It’s that time of year again…
A balmy summer is coming to an end, the party conference season is just beginning, and the New Statesman is teaming up with dozens of partners and sponsors to deliver a huge range of fringe events attracting some of the biggest names in parliament, politics and business. Last year we hosted over 35 events across three conferences, bringing together policymakers and thought leaders for hours of enlightening and intelligent discussion and debate. Hosting MPs and peers from all sides of the House, we've organised panels of experts, Q&As and drinks receptions that are at the cutting edge of the conference calendar.
After yet another year of upsets and volatility in the UK political scene, this year's conferences are set to be as exciting and unpredictable as any, and the New Statesman will be at the forefront, bringing together politicians and high-profile figures in local government, charities, NGOs and industry, to discuss the most pressing policy issues and political controversies of the day.

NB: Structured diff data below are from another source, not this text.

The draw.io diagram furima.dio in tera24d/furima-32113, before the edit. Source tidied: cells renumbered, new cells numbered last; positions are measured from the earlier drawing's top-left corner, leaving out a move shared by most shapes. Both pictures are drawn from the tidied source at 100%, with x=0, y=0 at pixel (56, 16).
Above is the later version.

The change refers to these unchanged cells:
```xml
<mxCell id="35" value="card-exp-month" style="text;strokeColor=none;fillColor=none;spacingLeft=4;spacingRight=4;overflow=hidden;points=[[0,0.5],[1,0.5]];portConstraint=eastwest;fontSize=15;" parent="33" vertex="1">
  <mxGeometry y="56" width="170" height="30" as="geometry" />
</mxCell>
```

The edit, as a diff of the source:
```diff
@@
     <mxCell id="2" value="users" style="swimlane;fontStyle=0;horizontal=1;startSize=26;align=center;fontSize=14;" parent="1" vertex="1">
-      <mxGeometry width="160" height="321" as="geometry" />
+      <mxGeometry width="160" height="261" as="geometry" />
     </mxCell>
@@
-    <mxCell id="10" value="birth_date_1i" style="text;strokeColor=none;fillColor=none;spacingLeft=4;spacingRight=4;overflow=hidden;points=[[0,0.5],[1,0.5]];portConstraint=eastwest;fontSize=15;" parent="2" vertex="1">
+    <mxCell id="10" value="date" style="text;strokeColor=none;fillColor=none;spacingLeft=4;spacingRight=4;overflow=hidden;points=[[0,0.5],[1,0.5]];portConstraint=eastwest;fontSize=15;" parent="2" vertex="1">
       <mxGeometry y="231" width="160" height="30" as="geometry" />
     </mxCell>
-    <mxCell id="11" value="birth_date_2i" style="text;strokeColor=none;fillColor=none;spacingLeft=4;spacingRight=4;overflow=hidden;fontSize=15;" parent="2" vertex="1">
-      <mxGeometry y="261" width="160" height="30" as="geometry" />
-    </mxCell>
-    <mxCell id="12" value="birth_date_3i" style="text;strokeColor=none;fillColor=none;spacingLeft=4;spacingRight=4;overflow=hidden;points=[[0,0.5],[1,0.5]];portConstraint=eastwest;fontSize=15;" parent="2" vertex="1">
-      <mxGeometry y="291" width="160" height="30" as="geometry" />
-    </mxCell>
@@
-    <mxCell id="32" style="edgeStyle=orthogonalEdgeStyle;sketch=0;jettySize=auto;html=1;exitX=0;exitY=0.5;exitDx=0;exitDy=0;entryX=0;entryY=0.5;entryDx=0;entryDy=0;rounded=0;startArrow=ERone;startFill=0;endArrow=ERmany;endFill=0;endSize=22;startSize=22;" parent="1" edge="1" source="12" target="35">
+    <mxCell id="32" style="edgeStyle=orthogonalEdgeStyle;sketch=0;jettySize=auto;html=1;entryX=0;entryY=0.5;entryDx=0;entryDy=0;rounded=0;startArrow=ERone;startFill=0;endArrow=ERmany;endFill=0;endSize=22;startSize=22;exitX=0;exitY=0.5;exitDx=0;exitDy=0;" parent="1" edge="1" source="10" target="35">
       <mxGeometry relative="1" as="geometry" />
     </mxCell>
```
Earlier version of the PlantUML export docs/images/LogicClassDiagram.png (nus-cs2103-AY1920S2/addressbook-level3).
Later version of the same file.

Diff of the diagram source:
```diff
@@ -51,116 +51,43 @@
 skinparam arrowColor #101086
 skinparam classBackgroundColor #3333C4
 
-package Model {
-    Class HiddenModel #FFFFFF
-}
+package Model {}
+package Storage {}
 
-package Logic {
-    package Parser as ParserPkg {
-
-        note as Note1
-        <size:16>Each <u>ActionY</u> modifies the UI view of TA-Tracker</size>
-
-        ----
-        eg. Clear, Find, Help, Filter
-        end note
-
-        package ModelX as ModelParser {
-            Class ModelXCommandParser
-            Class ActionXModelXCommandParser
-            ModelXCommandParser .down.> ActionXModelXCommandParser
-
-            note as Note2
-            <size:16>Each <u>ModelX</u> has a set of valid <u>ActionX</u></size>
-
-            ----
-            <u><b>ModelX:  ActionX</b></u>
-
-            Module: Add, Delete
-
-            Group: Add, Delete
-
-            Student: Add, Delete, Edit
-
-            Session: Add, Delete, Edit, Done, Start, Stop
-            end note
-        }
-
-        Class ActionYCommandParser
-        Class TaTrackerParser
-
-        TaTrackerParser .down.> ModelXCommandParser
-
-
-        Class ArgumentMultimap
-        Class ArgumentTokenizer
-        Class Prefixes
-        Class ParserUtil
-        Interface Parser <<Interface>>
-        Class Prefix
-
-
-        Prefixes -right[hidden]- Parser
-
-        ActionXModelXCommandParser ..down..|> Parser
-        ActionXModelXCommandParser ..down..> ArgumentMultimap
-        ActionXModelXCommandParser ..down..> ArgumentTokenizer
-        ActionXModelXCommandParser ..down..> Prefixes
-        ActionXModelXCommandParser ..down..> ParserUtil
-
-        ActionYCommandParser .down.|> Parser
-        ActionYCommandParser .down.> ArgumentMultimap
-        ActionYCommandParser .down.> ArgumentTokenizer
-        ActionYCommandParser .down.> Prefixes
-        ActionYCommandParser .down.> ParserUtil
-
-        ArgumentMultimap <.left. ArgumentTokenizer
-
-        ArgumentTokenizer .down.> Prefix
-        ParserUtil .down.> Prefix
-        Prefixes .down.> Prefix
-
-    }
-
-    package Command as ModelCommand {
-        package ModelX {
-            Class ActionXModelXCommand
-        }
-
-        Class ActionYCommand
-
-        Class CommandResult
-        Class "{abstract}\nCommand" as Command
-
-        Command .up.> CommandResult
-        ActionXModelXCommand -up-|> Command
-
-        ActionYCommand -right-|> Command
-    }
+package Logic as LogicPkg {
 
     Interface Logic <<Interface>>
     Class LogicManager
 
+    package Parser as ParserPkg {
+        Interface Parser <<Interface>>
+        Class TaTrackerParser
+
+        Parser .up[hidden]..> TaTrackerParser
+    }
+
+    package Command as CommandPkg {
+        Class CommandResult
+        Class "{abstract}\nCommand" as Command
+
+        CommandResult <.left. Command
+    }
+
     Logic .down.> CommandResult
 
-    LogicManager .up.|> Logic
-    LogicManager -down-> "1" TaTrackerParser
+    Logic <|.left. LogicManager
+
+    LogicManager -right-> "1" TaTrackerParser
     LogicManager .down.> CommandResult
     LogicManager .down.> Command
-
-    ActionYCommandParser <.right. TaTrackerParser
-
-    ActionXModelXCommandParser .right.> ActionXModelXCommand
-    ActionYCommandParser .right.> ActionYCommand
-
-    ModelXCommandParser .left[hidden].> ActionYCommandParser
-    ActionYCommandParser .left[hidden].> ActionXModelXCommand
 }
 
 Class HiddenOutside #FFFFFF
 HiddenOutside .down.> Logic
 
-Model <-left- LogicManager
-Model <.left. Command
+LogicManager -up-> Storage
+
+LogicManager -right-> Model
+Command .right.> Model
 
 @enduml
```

Why £1.6bn of government funding for Labour’s Leave-voting “left-behind” communities is a meagre offering.
Senior sources in TIG have ruled out an electoral pact.
George Eustice said Theresa May’s decision to give MPs a vote on extending Article 50 risked “the final humiliation of our country.”
The new restrictions planned by the Conservatives on EU migration would be disastrous for the Scottish economy.
Undermining existing rights to free movement undermines the rights of the whole working class. Labour must offer a vision of an open, democratic, egalitarian Britain.
The main lesson is a familiar one: parliament does not want a no-deal Brexit, but is too squeamish to take the steps to rule it out.
Local government leaders fear further resignations.
A selection of the best letters received from our readers this week. Email firstname.lastname@example.org to have your thoughts voiced in the New Statesman magazine.
Having read up on it, I can tell you that silage is actually alcoholic.
Your weekly dose of gossip from around Westminster.